“Our best laid plans were never followed because CMS [Centers for Medicare and Medicaid Services] has certainly thrown some wrenches into our best laid plans—but for good reason,” Marquardt said. “We share the objective that CMS has to ensure that everybody that remains eligible keeps their coverage.”
Marquardt said she has thought about workforce extensively in the past three years, and how many in the healthcare industry have left to pursue other opportunities or have retired. At the same time, Marquardt said the healthcare job market is competitive. She said the department is working closely with counties regarding initiatives and the impact they may have on local workforces.
Marti Fischbach, director of community services for Dakota County, said the public assistance area has historically experienced high employee turnover, but the pandemic led to an even greater gap. About 60 percent of staff working on renewals have never experienced the renewal process, Fischbach said, adding that there is not a clear or concise playbook to learn from since instructions from CMS continue to change.
“It has been really tricky, so the workforce is difficult,” Fischbach said.
Chris Reiten, vice president of Medicaid for Blue Cross Blue Shield of Minnesota, said that their goal is to “complement processes, not complicate processes,” put in place by CMS.
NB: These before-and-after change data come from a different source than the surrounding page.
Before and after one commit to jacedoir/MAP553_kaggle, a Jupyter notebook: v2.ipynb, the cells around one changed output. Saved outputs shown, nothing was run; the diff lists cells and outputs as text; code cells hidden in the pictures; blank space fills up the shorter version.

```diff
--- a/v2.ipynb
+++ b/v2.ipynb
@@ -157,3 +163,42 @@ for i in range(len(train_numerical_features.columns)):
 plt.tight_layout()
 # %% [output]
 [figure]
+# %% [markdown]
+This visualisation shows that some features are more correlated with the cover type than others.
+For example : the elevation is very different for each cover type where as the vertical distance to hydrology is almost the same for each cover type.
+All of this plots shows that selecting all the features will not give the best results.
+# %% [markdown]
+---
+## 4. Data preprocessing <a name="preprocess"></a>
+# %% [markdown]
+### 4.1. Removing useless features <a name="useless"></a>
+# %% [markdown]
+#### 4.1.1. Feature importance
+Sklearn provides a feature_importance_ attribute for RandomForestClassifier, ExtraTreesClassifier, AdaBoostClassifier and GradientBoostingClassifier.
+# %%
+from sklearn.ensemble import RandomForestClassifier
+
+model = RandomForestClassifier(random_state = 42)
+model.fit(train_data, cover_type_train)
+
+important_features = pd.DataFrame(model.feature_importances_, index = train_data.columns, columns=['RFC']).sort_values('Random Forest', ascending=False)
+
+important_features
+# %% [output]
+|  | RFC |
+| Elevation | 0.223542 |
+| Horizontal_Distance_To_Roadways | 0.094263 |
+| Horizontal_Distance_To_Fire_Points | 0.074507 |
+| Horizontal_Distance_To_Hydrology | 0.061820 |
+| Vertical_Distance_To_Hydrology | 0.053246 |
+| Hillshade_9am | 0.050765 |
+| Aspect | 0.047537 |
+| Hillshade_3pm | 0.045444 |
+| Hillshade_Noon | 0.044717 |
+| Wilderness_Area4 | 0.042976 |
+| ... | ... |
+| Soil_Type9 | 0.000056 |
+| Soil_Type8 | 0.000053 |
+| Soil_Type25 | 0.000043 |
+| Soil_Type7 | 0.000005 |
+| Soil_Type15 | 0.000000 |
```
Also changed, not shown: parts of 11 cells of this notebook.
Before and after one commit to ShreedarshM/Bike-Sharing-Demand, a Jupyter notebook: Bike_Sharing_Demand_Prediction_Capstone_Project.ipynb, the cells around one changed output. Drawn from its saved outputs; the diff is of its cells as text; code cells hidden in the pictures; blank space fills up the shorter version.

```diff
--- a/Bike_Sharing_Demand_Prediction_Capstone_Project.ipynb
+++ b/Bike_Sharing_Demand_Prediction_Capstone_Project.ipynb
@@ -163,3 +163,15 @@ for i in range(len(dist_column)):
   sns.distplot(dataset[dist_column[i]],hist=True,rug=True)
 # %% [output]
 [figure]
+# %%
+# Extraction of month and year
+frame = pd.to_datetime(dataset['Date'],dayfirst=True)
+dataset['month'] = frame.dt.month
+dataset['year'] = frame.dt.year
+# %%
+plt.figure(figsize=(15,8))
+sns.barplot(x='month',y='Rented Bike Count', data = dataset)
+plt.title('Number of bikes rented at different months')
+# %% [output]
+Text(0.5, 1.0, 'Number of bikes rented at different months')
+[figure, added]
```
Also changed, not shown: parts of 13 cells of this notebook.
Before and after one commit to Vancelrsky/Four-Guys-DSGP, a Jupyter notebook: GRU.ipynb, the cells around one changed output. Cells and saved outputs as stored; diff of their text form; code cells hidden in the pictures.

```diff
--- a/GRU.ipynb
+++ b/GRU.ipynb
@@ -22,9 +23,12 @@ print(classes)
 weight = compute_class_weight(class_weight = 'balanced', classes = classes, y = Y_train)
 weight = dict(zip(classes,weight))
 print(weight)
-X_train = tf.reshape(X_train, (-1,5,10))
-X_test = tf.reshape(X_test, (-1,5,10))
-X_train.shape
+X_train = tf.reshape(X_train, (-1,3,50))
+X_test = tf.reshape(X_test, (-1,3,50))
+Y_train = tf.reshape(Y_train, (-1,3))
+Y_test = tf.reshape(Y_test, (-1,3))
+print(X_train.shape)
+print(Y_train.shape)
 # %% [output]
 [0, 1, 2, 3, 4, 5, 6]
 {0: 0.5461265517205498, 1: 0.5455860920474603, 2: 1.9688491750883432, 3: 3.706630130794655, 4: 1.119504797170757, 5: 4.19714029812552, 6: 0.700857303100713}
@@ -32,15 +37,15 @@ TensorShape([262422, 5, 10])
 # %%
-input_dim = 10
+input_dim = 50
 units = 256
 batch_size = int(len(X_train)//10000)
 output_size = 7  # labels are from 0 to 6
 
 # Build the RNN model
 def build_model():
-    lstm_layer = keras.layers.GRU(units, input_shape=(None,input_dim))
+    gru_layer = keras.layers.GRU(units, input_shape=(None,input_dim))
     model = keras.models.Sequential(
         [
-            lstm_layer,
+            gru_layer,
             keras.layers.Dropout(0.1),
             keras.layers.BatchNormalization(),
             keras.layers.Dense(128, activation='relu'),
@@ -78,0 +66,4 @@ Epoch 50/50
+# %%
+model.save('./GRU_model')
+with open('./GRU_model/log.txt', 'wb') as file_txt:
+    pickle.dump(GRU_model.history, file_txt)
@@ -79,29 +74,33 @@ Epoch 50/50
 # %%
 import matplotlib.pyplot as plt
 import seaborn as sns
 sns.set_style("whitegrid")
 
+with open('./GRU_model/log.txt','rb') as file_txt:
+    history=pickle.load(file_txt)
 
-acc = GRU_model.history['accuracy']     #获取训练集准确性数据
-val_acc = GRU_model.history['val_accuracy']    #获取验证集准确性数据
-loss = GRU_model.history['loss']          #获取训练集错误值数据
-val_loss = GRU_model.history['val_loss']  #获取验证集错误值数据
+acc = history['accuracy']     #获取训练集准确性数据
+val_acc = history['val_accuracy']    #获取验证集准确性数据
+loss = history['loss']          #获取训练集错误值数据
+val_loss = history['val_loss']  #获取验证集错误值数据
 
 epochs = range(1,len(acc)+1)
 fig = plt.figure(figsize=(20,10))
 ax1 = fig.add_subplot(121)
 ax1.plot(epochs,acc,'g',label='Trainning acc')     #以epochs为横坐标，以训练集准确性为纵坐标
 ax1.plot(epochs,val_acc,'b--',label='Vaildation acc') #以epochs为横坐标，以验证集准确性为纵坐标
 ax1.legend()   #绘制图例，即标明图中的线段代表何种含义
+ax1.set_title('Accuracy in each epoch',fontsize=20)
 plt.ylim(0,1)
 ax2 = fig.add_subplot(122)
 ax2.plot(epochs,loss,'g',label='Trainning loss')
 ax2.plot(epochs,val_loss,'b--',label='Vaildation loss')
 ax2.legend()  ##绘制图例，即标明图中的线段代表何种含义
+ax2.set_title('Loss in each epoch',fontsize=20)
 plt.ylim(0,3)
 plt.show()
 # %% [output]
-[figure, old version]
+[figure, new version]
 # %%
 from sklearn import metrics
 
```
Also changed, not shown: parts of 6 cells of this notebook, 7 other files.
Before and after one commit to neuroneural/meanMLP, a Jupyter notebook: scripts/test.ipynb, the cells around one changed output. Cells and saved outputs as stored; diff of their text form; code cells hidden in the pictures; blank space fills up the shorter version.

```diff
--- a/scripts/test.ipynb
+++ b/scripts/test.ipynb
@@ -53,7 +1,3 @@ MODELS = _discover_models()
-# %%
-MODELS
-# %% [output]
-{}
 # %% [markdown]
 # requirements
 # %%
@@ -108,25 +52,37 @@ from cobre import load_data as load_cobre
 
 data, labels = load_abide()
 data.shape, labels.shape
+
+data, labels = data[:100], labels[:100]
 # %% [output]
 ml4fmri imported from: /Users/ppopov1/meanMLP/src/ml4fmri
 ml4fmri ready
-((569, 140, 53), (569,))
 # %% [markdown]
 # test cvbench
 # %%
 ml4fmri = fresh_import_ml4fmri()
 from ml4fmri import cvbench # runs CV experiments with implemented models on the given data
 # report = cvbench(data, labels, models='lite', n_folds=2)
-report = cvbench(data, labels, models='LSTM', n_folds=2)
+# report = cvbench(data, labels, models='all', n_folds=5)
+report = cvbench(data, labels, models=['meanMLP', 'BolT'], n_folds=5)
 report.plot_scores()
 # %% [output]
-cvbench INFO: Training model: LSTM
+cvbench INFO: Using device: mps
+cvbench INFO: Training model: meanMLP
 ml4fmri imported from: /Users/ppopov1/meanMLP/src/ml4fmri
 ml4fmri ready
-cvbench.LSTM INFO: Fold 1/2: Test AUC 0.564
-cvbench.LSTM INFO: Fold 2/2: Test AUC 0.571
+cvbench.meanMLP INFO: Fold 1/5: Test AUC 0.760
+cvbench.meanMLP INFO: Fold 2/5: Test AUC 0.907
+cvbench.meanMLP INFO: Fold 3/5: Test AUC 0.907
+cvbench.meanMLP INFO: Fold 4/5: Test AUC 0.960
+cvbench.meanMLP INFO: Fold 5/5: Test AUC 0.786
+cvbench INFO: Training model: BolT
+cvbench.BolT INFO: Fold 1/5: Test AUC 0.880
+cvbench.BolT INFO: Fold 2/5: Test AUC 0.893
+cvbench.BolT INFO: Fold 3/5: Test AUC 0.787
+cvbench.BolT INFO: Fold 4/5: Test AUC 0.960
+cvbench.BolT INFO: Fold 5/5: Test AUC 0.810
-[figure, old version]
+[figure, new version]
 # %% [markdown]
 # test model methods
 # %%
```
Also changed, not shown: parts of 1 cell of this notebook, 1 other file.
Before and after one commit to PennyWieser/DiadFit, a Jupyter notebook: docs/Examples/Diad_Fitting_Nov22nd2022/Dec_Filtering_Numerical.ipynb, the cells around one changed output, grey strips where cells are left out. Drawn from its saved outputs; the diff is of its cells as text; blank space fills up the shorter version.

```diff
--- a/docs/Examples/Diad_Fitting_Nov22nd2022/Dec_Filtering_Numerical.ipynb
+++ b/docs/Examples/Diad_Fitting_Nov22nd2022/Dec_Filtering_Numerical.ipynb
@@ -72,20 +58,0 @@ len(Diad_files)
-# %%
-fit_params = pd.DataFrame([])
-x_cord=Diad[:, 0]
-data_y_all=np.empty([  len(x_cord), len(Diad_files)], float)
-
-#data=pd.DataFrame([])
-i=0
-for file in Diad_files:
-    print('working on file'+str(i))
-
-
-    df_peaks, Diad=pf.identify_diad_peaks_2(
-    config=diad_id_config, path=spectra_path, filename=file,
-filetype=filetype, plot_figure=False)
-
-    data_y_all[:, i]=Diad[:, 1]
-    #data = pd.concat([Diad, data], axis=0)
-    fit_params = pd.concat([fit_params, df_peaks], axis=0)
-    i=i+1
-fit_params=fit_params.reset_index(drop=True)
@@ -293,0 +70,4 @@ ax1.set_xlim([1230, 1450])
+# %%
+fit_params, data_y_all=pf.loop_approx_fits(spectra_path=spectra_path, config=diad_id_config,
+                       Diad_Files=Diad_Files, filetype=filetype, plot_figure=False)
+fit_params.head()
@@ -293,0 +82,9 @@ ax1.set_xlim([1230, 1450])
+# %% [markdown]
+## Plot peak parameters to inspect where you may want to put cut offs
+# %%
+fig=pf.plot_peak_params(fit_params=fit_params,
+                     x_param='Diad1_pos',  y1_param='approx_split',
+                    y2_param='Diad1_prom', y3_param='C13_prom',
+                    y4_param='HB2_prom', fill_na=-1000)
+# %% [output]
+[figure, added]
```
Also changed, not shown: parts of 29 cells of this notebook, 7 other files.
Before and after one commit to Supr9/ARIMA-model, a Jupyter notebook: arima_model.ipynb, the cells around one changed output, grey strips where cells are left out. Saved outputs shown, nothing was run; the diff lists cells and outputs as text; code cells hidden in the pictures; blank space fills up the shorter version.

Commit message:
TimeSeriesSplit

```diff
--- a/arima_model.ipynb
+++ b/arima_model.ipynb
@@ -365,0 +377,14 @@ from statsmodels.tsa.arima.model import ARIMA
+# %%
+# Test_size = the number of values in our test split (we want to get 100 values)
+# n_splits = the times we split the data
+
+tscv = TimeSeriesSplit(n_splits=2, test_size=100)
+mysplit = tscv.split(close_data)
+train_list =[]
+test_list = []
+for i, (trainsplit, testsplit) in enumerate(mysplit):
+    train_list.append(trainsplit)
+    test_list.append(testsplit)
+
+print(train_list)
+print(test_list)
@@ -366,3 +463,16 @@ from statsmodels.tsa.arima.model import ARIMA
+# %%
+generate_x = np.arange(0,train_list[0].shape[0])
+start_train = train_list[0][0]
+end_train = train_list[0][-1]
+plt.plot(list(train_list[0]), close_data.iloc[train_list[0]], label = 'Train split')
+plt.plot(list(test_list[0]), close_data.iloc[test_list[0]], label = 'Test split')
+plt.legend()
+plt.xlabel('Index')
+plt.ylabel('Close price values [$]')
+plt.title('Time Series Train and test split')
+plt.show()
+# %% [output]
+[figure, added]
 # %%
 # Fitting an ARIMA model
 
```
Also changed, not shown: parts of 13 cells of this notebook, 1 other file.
During the process, the state was initially redetermining eligibility by household rather than by an individual basis, but has since made adjustments. Some have had their Medicaid coverage reinstated, and some experienced an extended redeterminations timeline for Minnesota to conduct further outreach and to allow for individuals to update their personal information. Panelists agreed, however, that there is still not enough awareness about the redeterminations process.
January will see the largest number of disenrollments so far in Minnesota due to the extended timeline and the switch from determining eligibility by household to doing so for individual beneficiaries, and panelists said stakeholders shouldn’t be surprised by data showing significant coverage loss.